In our last Game Changers, Duke Nukem Forever and Gearbox boss Randy Pitchford revealed the three games that made him the developer he is today.
This time we're chatting to Yoshinori Ono, the Capcom producer that is more fondly thought of as the modern day Mr. Street Fighter.
While not the father of gaming's favourite fighting franchise, Ono is responsible for reviving the series in 2008 with Street Fighter IV.
It was the first Street Fighter to be released in almost ten years and was followed in 2010 by Super Street Fighter IV (and Super Street Fighter IV: 3D Edition in 2011) which is widely regarded as the point at which Street Fighter reached a new peak of form.

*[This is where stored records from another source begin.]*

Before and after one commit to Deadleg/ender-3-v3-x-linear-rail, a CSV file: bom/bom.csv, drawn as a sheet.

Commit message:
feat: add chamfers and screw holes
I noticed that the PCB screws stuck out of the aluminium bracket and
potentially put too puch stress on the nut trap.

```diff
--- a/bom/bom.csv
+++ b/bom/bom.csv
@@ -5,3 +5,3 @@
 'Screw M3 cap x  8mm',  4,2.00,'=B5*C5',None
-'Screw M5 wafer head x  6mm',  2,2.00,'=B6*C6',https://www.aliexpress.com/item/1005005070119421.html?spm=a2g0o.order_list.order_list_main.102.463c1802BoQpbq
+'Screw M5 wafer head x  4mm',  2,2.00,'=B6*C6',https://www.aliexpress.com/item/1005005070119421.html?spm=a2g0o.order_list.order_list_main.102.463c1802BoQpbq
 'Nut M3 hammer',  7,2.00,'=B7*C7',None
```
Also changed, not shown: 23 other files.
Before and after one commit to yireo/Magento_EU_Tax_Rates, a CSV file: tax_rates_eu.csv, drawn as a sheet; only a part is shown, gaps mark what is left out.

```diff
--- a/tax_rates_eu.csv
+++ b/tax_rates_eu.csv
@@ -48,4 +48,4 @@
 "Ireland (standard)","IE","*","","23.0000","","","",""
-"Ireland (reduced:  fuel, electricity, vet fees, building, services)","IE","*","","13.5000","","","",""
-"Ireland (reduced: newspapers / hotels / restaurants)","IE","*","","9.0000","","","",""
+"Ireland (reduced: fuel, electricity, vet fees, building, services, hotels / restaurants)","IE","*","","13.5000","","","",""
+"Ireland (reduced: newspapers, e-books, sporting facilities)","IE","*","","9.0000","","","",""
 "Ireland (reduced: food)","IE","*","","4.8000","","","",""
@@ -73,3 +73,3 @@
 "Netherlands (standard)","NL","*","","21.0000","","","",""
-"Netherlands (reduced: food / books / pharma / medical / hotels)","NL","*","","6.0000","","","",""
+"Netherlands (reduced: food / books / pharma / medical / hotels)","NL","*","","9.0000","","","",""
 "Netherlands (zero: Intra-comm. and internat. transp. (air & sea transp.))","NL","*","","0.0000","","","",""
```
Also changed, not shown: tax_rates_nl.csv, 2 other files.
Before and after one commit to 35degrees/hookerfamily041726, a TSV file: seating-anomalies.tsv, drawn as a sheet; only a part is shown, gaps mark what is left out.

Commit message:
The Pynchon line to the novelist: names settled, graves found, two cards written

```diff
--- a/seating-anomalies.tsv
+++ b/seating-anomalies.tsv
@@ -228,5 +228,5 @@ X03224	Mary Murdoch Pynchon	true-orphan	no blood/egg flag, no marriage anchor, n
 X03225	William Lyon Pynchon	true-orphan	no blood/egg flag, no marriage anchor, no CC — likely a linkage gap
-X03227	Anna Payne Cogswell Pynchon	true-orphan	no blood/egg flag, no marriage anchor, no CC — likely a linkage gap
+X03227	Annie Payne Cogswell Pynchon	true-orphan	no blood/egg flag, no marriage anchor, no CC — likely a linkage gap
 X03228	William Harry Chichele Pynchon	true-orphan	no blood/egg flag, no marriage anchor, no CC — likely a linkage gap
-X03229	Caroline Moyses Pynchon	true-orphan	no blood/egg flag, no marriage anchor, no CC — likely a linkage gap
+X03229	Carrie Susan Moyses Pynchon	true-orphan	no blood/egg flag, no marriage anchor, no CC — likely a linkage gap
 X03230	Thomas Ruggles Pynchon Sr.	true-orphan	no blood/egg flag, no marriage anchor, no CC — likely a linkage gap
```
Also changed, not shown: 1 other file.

Here are, what he describes as, the "three pivotal games" that changed his life.
This came way before famous consoles. It was on a big flat screen, you would put coins in and then play on one side. When you finish your game the screen flips to the other side and the other person would compete against your score. This was the moment when I discovered competing at a game, it basically got me started.
Before this, games were about shooting. 'Launching things at something' was pretty much the extent of games. With Castlevania, Konami came up with this brilliant 'whip' mechanic, whipping enemies was a completely new concept. It's also a really intricately designed, complete game. It's modular, with stages but at the same time as a whole it's complete.
When people ask me who I respect the most I always say Miyamoto-san, but oddly enough the game I respect the most is Castlevania, not Super Mario.
Grand Theft Auto 3 (2001)
This game basically opened my eyes to how the whole concept of gaming has changed over time. After playing GTA 3 I've become more conscious of marketing, perception of what people want in games, what they are seeking to do in games and how they want to look at themselves playing games. It has made me think a lot since playing it.